Nine dead and two missing after rains cause mudslide in Guatemala
- Wall Street falls as bank, healthcare shares weigh
- Qualcomm (QCOM) Faces U.S. Antitrust Case Over Licensing - Bloomberg
- BAT Reaches Deal to Acquire Reynolds American (RAI) for $49 Billion
- Verizon Communications (VZ) May Acquire Big Cable Company - NYP (CHTR) (CMCSA)
- Citron Research Negative on Lannett (LCI); Sees Shares at 'Zero' Over Long Term
Find out which companies are about to raise their dividend well before the news hits the Street with StreetInsider.com's Dividend Insider Elite. Sign-up for a FREE trial here.
GUATEMALA CITY (Reuters) - At least nine people died and two people were missing from a small town near Guatemala City on Wednesday after intense rains the night before caused a mudslide, emergency workers said.

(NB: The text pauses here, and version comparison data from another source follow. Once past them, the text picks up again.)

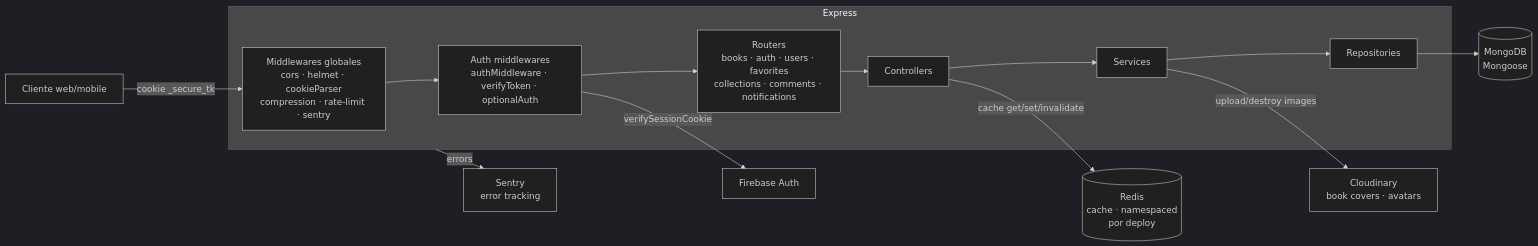
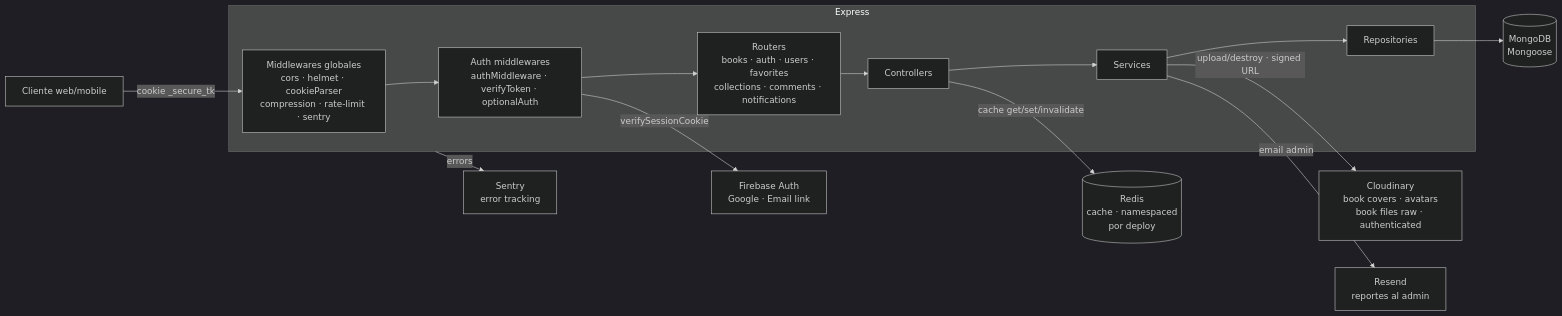
Before and after one commit to Franqsanz/xbu-api: the first of 2 diagrams in README.md, drawn with Mermaid (dark theme). The commit also changed other lines of this file, not shown here.

````diff
--- a/README.md
+++ b/README.md
@@ -27,31 +30,33 @@
 ```mermaid
 flowchart LR
     Client[Cliente web/mobile]
 
     subgraph Express[Express]
         MW[Middlewares globales<br/>cors · helmet · cookieParser<br/>compression · rate-limit · sentry]
         Auth[Auth middlewares<br/>authMiddleware · verifyToken · optionalAuth]
         Routes[Routers<br/>books · auth · users · favorites<br/>collections · comments · notifications]
         Controllers[Controllers]
         Services[Services]
         Repos[Repositories]
     end
 
     Mongo[(MongoDB<br/>Mongoose)]
     Redis[(Redis<br/>cache · namespaced<br/>por deploy)]
-    Firebase[Firebase Auth]
-    Cloudinary[Cloudinary<br/>book covers · avatars]
+    Firebase[Firebase Auth<br/>Google · Email link]
+    Cloudinary[Cloudinary<br/>book covers · avatars<br/>book files raw · authenticated]
+    Resend[Resend<br/>reportes al admin]
     Sentry[Sentry<br/>error tracking]
 
     Client -->|cookie _secure_tk| MW
     MW --> Auth
     Auth --> Routes
     Routes --> Controllers
     Controllers --> Services
     Services --> Repos
     Repos --> Mongo
     Controllers -->|cache get/set/invalidate| Redis
     Auth -->|verifySessionCookie| Firebase
-    Services -->|upload/destroy images| Cloudinary
+    Services -->|upload/destroy · signed URL| Cloudinary
+    Services -->|email admin| Resend
     Express -->|errors| Sentry
 ```
````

Around 50 people were affected and various homes were damaged in Santa Isabel II, a town 30 kilometers (19 miles) south of the capital, David de Leon, a spokesman for the national emergency services, told reporters.
After Tuesday's rains, the lack of drainage caused water to accumulate and eventually triggered the mudslide, de Leon said.
Authorities opened shelters for those affected, while emergency services continued to look for survivors.
The rainfall caused flooding and mudslides across the Central American nation.
Last year, Guatemala had one of its worst ever natural disasters when nearly 300 people died in a mudslide in Santa Catarina Pinula on the southeastern flank of Guatemala City.
(Reporting by Sofia Menchu; Editing by Alan Crosby)
Serious News for Serious Traders! Try StreetInsider.com Premium Free!
You May Also Be Interested In
- U.S. makes $500 million grant to climate change fund: State Department
- Lawsuit over naked Missouri jail inmates is revived
- Nigerian air force kills 50 in air strike on refugee camp: MSF
Create E-mail Alert Related CategoriesReuters
Sign up for StreetInsider Free!
Receive full access to all new and archived articles, unlimited portfolio tracking, e-mail alerts, custom newswires and RSS feeds - and more!